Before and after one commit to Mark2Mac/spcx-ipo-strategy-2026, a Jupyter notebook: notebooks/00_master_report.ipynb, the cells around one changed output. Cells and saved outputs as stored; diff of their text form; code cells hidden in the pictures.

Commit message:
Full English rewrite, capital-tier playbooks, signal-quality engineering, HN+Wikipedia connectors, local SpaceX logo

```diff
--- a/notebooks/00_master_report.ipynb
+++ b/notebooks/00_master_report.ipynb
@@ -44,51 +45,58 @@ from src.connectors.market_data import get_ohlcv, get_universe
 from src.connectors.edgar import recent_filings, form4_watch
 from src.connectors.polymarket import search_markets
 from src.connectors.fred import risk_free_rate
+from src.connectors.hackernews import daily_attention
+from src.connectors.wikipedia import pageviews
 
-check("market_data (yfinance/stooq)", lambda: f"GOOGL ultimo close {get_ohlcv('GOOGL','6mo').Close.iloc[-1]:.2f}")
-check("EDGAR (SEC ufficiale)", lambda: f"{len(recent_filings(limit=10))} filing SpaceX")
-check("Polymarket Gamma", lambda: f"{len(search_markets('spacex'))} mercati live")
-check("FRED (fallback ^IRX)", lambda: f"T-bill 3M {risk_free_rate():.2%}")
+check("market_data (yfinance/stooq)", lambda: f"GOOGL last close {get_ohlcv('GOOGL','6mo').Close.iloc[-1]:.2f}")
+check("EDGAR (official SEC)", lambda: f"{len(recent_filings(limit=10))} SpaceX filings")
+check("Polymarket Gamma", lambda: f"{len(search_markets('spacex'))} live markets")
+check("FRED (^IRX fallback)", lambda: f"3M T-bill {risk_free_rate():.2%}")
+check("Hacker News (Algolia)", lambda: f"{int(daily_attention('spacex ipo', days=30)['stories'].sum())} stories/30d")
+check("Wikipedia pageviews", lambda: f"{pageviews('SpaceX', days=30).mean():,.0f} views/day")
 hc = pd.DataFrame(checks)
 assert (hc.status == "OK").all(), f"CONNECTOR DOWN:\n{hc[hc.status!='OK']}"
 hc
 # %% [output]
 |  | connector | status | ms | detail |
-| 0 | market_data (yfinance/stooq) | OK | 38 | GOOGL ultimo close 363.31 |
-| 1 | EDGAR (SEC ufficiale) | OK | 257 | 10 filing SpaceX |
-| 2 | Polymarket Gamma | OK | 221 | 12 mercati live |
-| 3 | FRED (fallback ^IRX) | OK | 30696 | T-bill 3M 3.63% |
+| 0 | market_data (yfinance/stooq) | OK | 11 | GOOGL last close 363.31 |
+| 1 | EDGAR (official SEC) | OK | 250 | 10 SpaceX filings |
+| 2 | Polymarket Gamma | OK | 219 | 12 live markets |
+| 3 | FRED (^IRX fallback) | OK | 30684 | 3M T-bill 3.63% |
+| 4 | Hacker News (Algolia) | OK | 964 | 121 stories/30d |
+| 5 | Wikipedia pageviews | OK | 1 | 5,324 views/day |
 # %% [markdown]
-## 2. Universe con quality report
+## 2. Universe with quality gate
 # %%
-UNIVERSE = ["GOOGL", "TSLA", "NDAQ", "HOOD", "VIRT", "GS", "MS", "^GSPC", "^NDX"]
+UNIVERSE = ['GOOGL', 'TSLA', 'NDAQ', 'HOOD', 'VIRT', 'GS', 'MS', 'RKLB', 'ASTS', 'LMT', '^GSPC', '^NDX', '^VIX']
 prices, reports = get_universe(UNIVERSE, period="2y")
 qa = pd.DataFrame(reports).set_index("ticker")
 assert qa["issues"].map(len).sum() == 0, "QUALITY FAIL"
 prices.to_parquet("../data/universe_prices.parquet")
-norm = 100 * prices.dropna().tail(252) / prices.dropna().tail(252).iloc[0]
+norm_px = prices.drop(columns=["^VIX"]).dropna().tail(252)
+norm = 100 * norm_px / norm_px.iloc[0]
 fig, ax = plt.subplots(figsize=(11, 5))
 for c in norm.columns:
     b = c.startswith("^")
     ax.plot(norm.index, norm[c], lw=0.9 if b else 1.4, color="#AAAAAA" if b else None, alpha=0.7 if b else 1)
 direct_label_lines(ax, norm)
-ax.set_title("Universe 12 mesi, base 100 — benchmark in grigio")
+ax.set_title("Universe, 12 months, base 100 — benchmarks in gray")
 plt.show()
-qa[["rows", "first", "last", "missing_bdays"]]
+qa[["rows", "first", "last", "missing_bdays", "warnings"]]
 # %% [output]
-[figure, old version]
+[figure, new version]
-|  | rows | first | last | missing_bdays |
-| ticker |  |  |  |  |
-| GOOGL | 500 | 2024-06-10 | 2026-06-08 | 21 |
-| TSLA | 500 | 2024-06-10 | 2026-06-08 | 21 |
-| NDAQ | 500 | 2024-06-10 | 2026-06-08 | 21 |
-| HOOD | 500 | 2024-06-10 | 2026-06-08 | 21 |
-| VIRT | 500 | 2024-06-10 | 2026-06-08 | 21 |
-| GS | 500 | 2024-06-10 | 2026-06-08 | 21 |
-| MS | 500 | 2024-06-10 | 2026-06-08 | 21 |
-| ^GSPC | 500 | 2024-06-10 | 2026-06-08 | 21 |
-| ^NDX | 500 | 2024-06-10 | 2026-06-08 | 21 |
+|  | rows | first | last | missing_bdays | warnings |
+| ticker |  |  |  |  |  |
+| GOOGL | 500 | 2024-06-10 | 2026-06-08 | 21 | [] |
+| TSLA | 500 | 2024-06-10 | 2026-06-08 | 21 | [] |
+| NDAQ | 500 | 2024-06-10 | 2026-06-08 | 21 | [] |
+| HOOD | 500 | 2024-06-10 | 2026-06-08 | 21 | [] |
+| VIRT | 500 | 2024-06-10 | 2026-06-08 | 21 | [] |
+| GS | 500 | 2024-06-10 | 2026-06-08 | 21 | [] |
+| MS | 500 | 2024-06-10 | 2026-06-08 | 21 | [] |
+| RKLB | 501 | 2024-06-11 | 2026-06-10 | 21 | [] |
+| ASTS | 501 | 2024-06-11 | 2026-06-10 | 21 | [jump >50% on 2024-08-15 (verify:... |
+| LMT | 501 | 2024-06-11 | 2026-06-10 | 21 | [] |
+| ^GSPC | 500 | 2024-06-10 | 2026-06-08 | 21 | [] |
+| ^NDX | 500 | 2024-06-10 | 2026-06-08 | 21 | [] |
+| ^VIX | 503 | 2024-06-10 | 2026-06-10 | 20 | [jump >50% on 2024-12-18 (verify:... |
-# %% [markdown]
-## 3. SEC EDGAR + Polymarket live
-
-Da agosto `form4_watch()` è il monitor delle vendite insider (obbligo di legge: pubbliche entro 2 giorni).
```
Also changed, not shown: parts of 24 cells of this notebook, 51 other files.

• **Task**
The string "pageviews": state how many lines above contain it, giving nothing but the number.

• **Written answer**
3